In Soul Food: Why cooking isn’t art, William Deresiewicz suggests that while some argue that there is a narrative behind a meal, food is only a medium, one without an inherent story-telling property. His modernist stance begs us not to assign meaning to nonlinear substance but also affirms a trustworthy spring of art and narrative.
Grant Rosenberg gives you a look behind the scenes of Cy Twombly’s “33 meters of immortality in one of the world’s most prized edifices,” his ceiling painting at the Louvre’s Salle des Bronzes gallery, in the American Scholar’s “A Twombly Ceiling.”

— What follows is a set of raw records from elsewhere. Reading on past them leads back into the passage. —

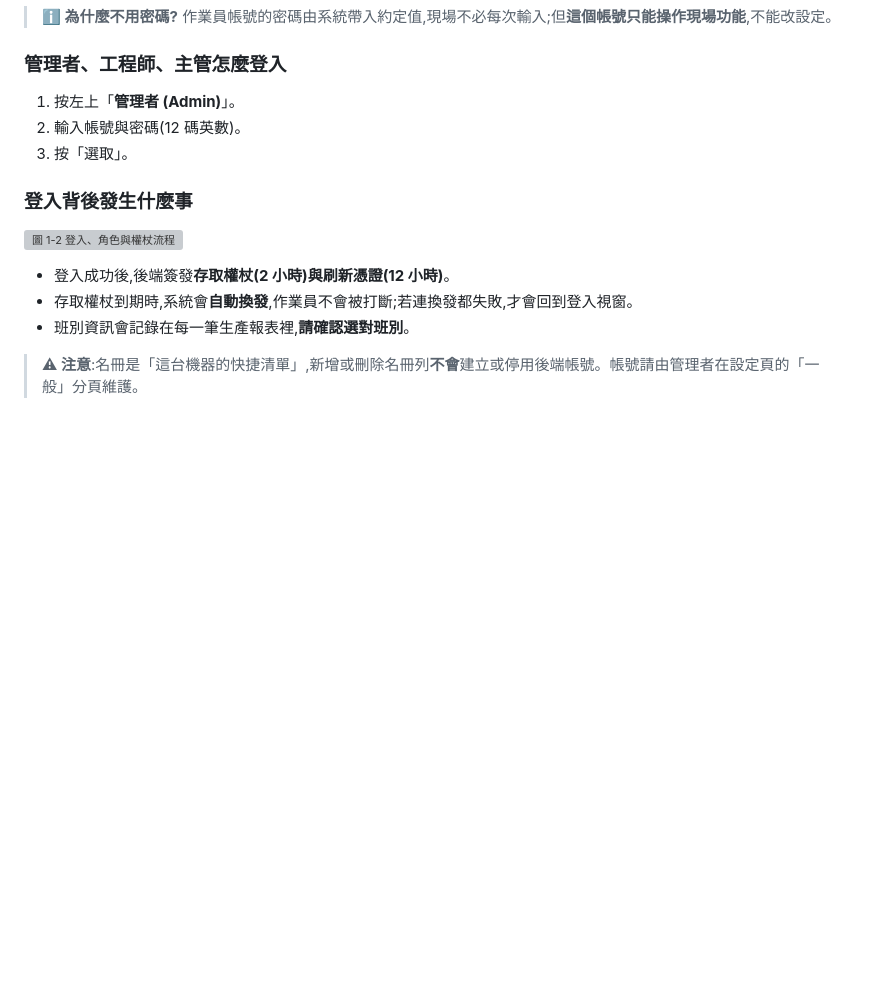
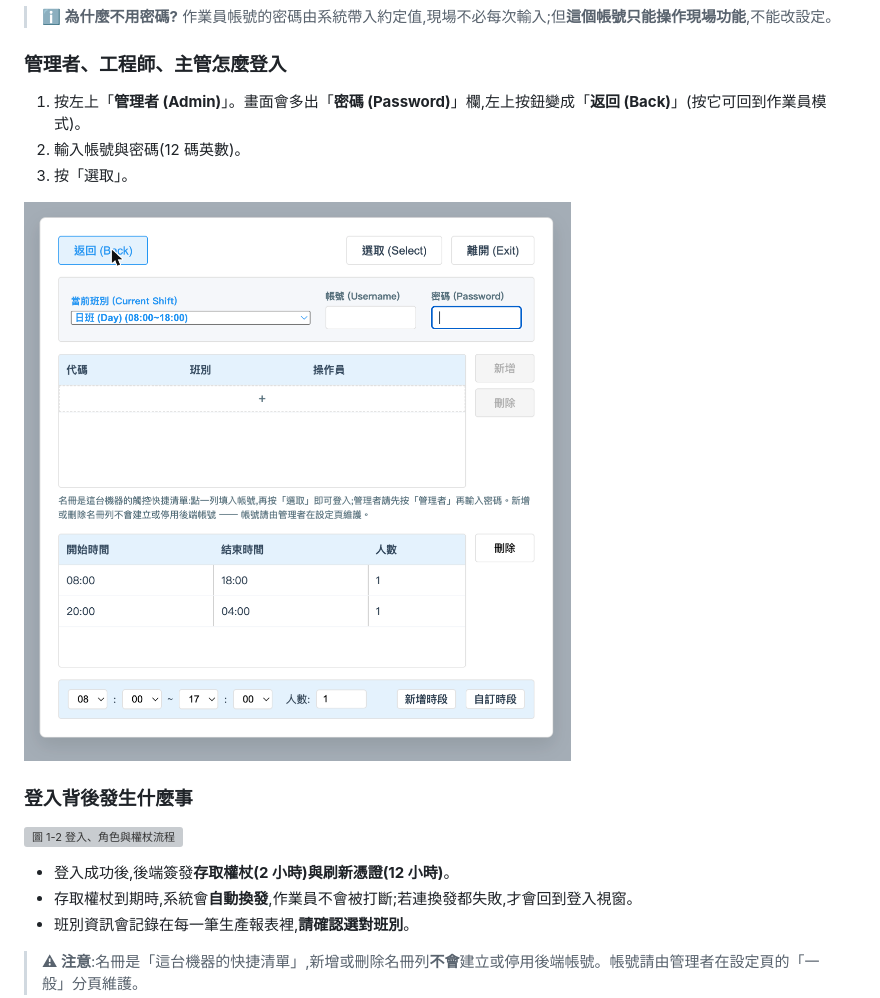
Before and after one commit to eric4577599/Printing-IoT, a Markdown page: doc/操作說明書.md, the part around the change. Rendered like a GitHub page; pictures changed too: doc/pic/ui/ui-01b-login-admin.png (added); blank space fills up the shorter version; grey boxes are pictures that could not be loaded.

```diff
--- a/doc/操作說明書.md
+++ b/doc/操作說明書.md
@@ -52,9 +52,11 @@
 
 ### 管理者、工程師、主管怎麼登入
 
-1. 按左上「**管理者 (Admin)**」。
+1. 按左上「**管理者 (Admin)**」。畫面會多出「**密碼 (Password)**」欄,左上按鈕變成「**返回 (Back)**」(按它可回到作業員模式)。
 2. 輸入帳號與密碼(12 碼英數)。
 3. 按「選取」。
+
+![圖 1-1b 管理者登入模式](pic/ui/ui-01b-login-admin.png "圖 1-1b 管理者登入模式:多出密碼欄,游標停在密碼欄")
 
 ### 登入背後發生什麼事
 
```
Also changed, not shown: doc/Operator Manual.md (+3 -1 lines), 1 other file.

Above, Professor Barbara Crawford testing color and light. Photo courtesy of Southern Virginia University.
Red Pens & Rothko
Did you know…
According to tests performed by California State University, subjects using a red pen completed word stem exercises with more words pertaining to failure or poor performance, marked more errors in essays, and assigned lower overall grades to essays as opposed to those who used blue pens.
This is just one of the interesting effects of the color red, as explored by Robert J. Bliwise in “Seeing Red,” in the pursuit to understand the work of abstract artist Rothko.
This beautiful mural representing Kenya was created with help from the Art Miles Mural Project, with the goal of generating miles and miles of murals for peace. So far, the project has coordinated over 4,000 murals created by over half a million from more than 100 countries. It’s artists? An international bunch, ranging from tribes in remote areas to victims in war-torn areas to survivors of natural disasters. Find out how you can help.
Whether in music or architecture, literature, painting, or sculpture, are opens our eyes, ears, and feelings to something beyond ourselves, something we cannot experience without the artist’s vision and the genius of his craft. The placing of Greek temples, like the Temple of Poseidon on the promontory at Sunion, outlined against the piercing blue of the Aegean Sea, Poseidon’s home; the majesty of Michelangelo’s sculptured figures in stone; Shakespeare’s command of language and knowledge of the human soul; the intricate order of Bach, the enchantment of Mozart; the purity of Chinese monochrome pottery with its lovely names—celadon, oxblood, peach blossom, clair de lune; the exuberance of Tiepolo’s ceilings where, without picture frames to limit movement, a whole in exquisitely beautiful colors lives and moves in the sky; the prose and poetry of all the writers from Homer to Cervantes to Jane Austen and John Keats to Dostoevski and Chekov—who made all these things? We—our species—did. The range is too vast and various to do justice to it in this space, but the random samples I have mentioned, and all the rest they suggest, are sufficient reason to honor mankind.
This Panamanian Golden Frog is one of the endangered species available for purchase through the Endangered Species Print Project, where the artists print animal images in quantities equaling the estimated number of individuals of that species in the wild. The profits are then donated to organizations dedicated to saving the species.
It isn’t that the artist needs softer beds or more food, and as for publicity, in these days of radio and tabloids he probably gets too much of it! It is a spiritual thing that he needs – an assurance that what he is doing is not futile, a sense that it profits him to produce what will demand of him the labor of years, a while lifetime of the most honest devotion, rather than something quickly turned out to please the fickle vanity of Fascist playboys whose toys are not only the machine gun and the rope but pretty propaganda.
“The Artist, the Scientist and the Peace” The American Scholar 1945